What is Sexual Abuse?

Child sexual abuse includes a range of behaviours from obvious contact offences such as touching or fondling genitalia, to the less obvious non-contact offences which include exposure to sexually explicit material. Children can experience sexual abuse and trauma without a contact offence occuring and the damage can be equally as harmful depending upon the nature of the child.

The following examples of contact and non-contact sexual abuse are not meant to be exclusive and can include:

Non-contact sexual abuse

  • Online luring to meet for a sexual encounter
  • Invitation to sexual touching (online and/or offline)
  • Voyeurism (“Peeping Tom”)
  • Exposure to sexually explicit material
  • Child pornography *
  • Sexually intrusive questions or comments
  • Encouraging or forcing a child to masturbate or watch others masturbate
  • Exposure to sexually explicit acts
  • “Flashing” or exposing genitals


Child pornography deals with child abuse imagery and material. An offender may be involved in creating, possessing, making available and/or distributing child pornography, all of which involve the sexual abuse and exploitation of children.

Contact sexual abuse

  • Touching or fondling genital area
  • Touching or fondling breasts
  • Forcing contact with another’s genital area
  • Oral sex
  • Vaginal or anal intercourse
  • Vaginal or anal penetration with object or finger


Research reveals that individuals who sexually abuse children usually know their victim.

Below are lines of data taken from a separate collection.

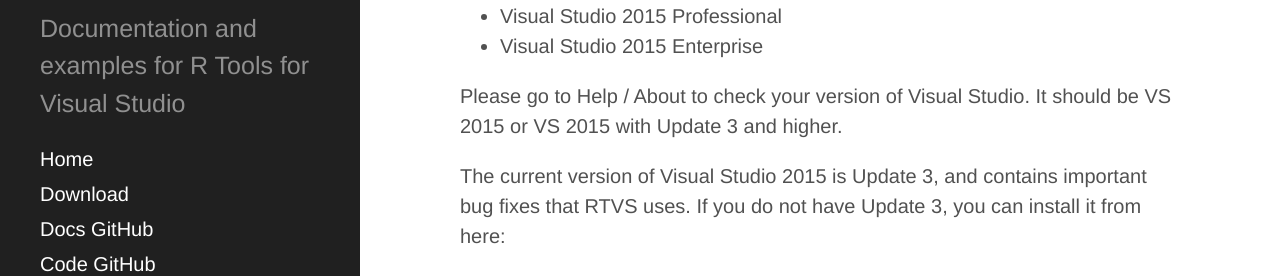
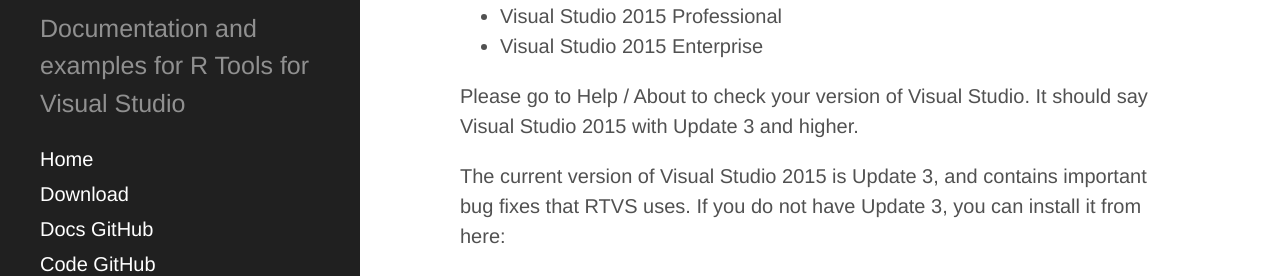
Before and after one commit to microsoft/RTVS-docs, a Jekyll site: the page built from installation.md, in a window 1280 px wide and 900 px high. Shown: the part 463-739 px from the top of the window. Built offline with Jekyll 4.4.1, drawn with Linux system fonts in a browser that asks for light colours.

Commit message:
Edits to visual studio about box check

```diff
--- a/installation.md
+++ b/installation.md
@@ -18,8 +18,8 @@
 * Visual Studio 2015 Professional
 * Visual Studio 2015 Enterprise
 
-Please go to Help / About to check your version of Visual Studio.  It should be
-VS 2015 or VS 2015 with Update 3 and higher.
+Please go to Help / About to check your version of Visual Studio. It should say
+Visual Studio 2015 with Update 3 and higher.
 
 The current version of Visual Studio 2015 is Update 3, and contains important
 bug fixes that RTVS uses. If you do not have Update 3, you can install it from
```
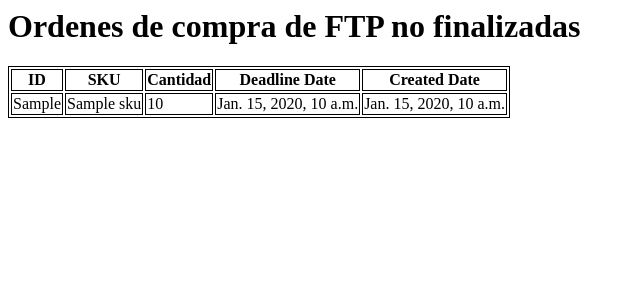
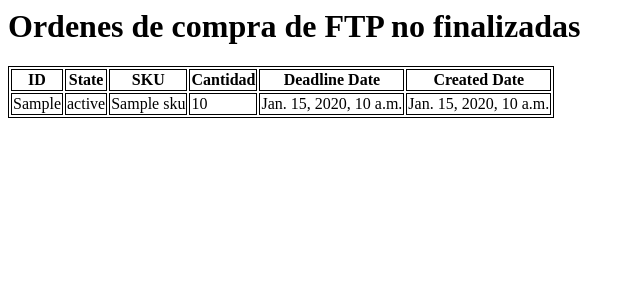
Before and after one commit to elramirezv123/api-grupo9, a Django app: template bodega/templates/ftp.html in a window 1280 px wide. Shown: the top 300 px of the page, without its empty margins (0-640 px from the left). Run offline with Django 3.2, Linux system fonts and the light colour scheme; the template is opened without the code that fills it: most values are stand-ins (such as "Sample title", 1, 10 or a date in 2020).

Commit message:
added state on ftp view

```diff
--- a/bodega/templates/ftp.html
+++ b/bodega/templates/ftp.html
@@ -9,6 +9,7 @@
 <table>
   <tr>
     <th>ID</th>
+    <th>State</th>
     <th>SKU</th>
     <th>Cantidad</th>
     <th>Deadline Date</th>
@@ -18,6 +19,9 @@
   <tr>
     <td>
       {{ k }}
+    </td>
+    <td>
+      {{ v.state }}
     </td>
     <td>
       {{ v.sku }}
--- a/bodega/views/control_views.py
+++ b/bodega/views/control_views.py
@@ -35,7 +35,7 @@
     ocs = PurchaseOrder.objects.filter(channel='ftp')
     ocs_info = {}
     for oc in ocs:
-        ocs_info[oc.oc_id] = {"sku": oc.sku, "client": oc.client, "provider": oc.provider, "amount": oc.amount, "deadline": oc.deadline, "created_at": oc.created_at}
+        ocs_info[oc.oc_id] = {"sku": oc.sku, "client": oc.client, "state": oc.state, "provider": oc.provider, "amount": oc.amount, "deadline": oc.deadline, "created_at": oc.created_at}
     return render(request, 'ftp.html', {'ocs': ocs_info})
 
 def show_logs(request):
```
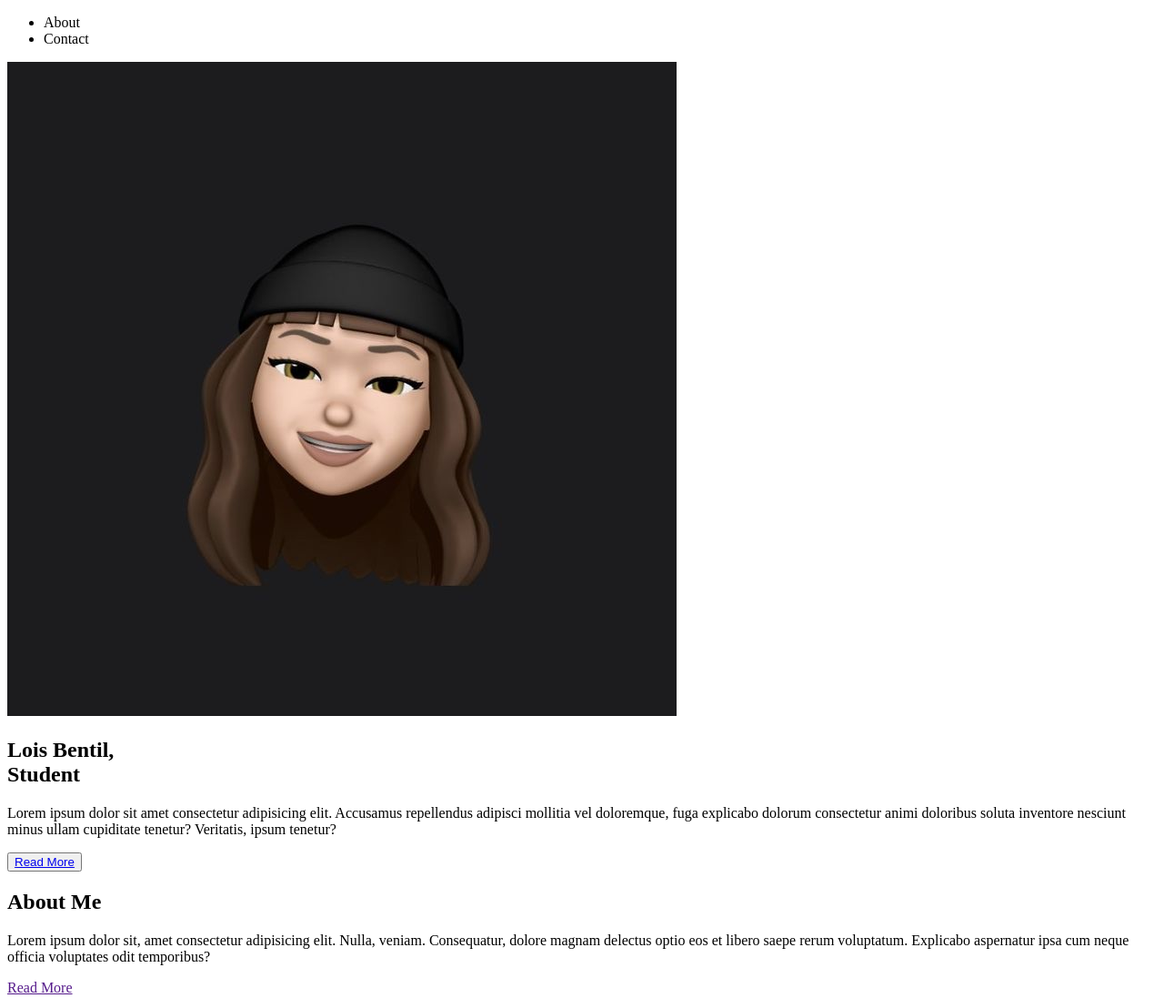
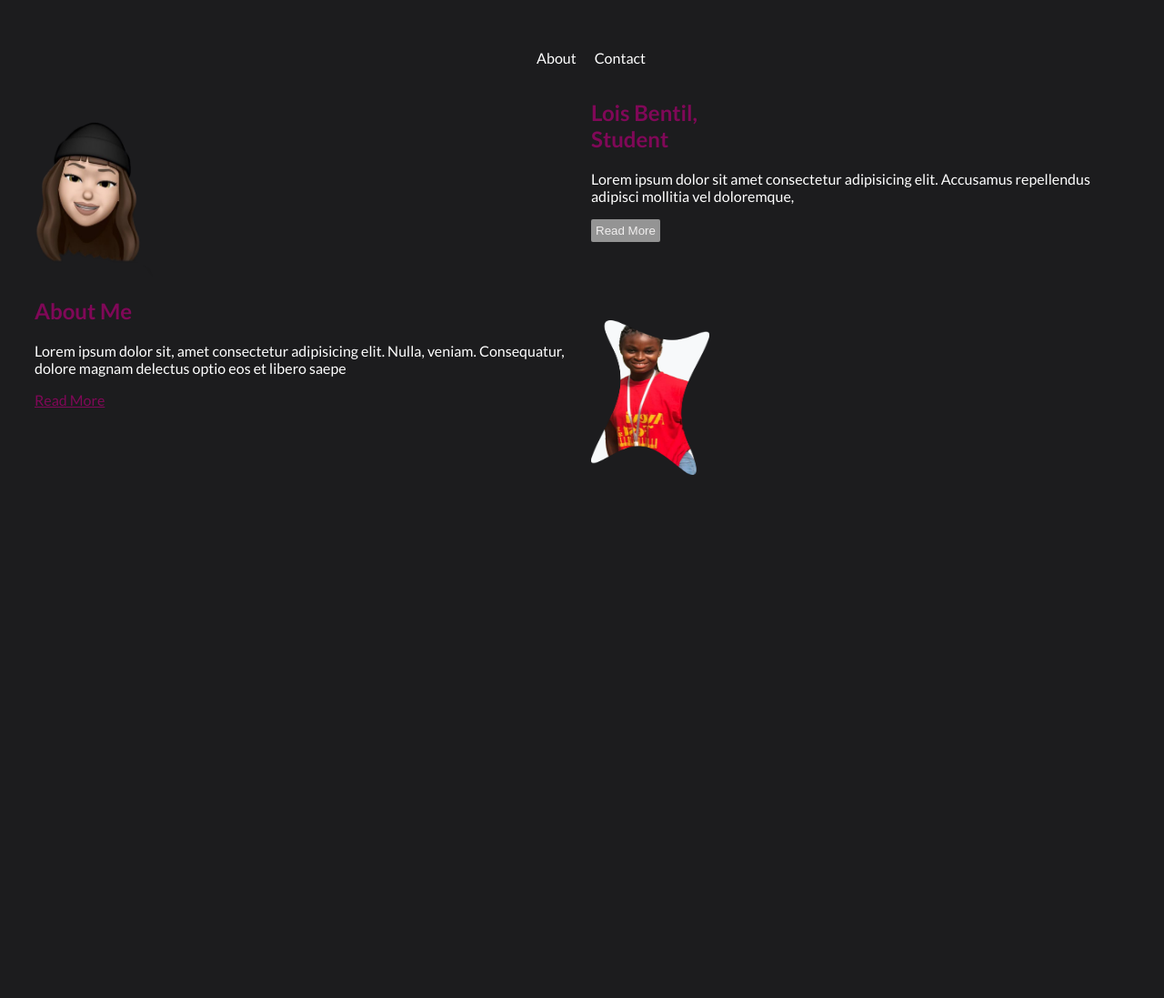
Before and after one commit to Afialolabe/fatima, a plain HTML site: page index.html in a window 1280 px wide. Shown: the whole page at 91% size. After the commit the page ends 800 px from the top, so only its background shows below. Drawn offline with Linux system fonts and the light colour scheme.

Commit message:
other pages created

```diff
--- /dev/null
+++ b/css/style.css
@@ -0,0 +1,102 @@
+@import url("https://fonts.googleapis.com/css2?family=Lato:ital,wght@0,100;0,300;0,400;0,700;0,900;1,100;1,300;1,400;1,700;1,900&family=Open+Sans:ital,wght@0,300..800;1,300..800&display=swap");
+
+html {
+  box-sizing: border-box;
+}
+
+*,
+*::before,
+*::after {
+  box-sizing: inherit;
+}
+
+body {
+  margin: 20;
+  padding: 30px;
+  background-color: #1c1c1e;
+  color: white;
+  font-family: "Lato", sans-serif;
+}
+
+ul {
+  display: flex;
+  justify-content: center;
+  align-items: center;
+}
+
+li {
+  display: flex;
+  flex-direction: column;
+  margin-right: 20px;
+}
+
+li a {
+  color: white;
+  text-decoration: none;
+}
+
+li a:hover {
+  color: #800858;
+}
+
+.intro {
+  display: grid;
+  grid-template-columns: 1fr 1fr;
+  gap: 20px;
+}
+
+img {
+  width: 130px;
+  height: 170px;
+  margin-top: 45px;
+}
+button {
+  padding: 5px;
+  background-color: #949494;
+  border: none;
+  border-radius: 2px;
+}
+
+button a {
+  text-decoration: none;
+  color: rgb(240, 238, 238);
+}
+button:hover a {
+  background-color: #800858;
+  color: white;
+  padding: 7px;
+}
+
+.aboutMe {
+  display: grid;
+  grid-template-columns: 1fr 1fr;
+  gap: 20px;
+  margin: 0;
+}
+
+h2 {
+  color: #800858;
+}
+.aboutMe {
+  margin: 0;
+}
+.aboutMe a {
+  color: #800858;
+  line-height: -3px;
+  /* text-decoration: none; */
+}
+
+
+/* Desktop design */
+/* @media (min-width: 800px) {
+  body {
+    padding: 10rem 10rem;
+    display: flex;
+    justify-content: center;
+    align-items: center;
+  }
+  .blog_page{
+    margin: 0 auto;
+
+  }
+} */
--- a/index.html
+++ b/index.html
@@ -3,40 +3,41 @@
   <head>
     <meta charset="UTF-8" />
     <meta name="viewport" content="width=device-width, initial-scale=1.0" />
-    <link rel="stylesheet" href="css/stylesheet.css" />
+    <link rel="stylesheet" href="css/style.css" />
     <title>I am Fatima</title>
   </head>
   <body>
     <section class="navbar">
       <ul>
-        <li>About</li>
-        <li>Contact</li>
+        <li><a href="#">About</a></li>
+        <li><a href="#">Contact</a></li>
       </ul>
     </section>
     <section class="intro">
       <div class="memoji">
-        <img src="images/download.jpeg" alt="A female memoji" />
+        <img src="images/Background copy.png" alt="A female memoji" />
       </div>
       <div class="mySelf">
         <h2>Lois Bentil, <br />Student</h2>
         <p>
           Lorem ipsum dolor sit amet consectetur adipisicing elit. Accusamus
-          repellendus adipisci mollitia vel doloremque, fuga explicabo dolorum
-          consectetur animi doloribus soluta inventore nesciunt minus ullam
-          cupiditate tenetur? Veritatis, ipsum tenetur?
+          repellendus adipisci mollitia vel doloremque,
         </p>
-        <button><a href="readmore">Read More</a></button>
+        <button><a href="readMore.html">Read More</a></button>
       </div>
     </section>
     <section class="aboutMe">
-      <h2>About Me</h2>
-      <p>
-        Lorem ipsum dolor sit, amet consectetur adipisicing elit. Nulla, veniam.
-        Consequatur, dolore magnam delectus optio eos et libero saepe rerum
-        voluptatum. Explicabo aspernatur ipsa cum neque officia voluptates odit
-        temporibus?
-      </p>
-      <a href="">Read More</a>
+      <div class="me">
+        <h2>About Me</h2>
+        <p>
+          Lorem ipsum dolor sit, amet consectetur adipisicing elit. Nulla,
+          veniam. Consequatur, dolore magnam delectus optio eos et libero saepe
+        </p>
+        <a href="Read.html">Read More</a>
+      </div>
+      <div class="myPicture">
+        <img src="images/Rectangle 1.png" alt="A picture of me" />
+      </div>
     </section>
   </body>
 </html>
```
Also changed, not shown: Read.html (added, +14 -0 lines), readMore.html (added, +13 -0 lines), css/stylesheet.css (deleted), images/Background copy.png (added), images/Rectangle 1.png (added), images/download.jpeg (deleted), images/fa.png (added).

This includes family members or someone in the family’s circle of trust (i.e. family friend, educator or coach). Offenders come from all walks of life and cannot be picked out or identified by appearance. It is essential to pay attention to behaviours and situations that present risk rather than focusing on an individual’s character.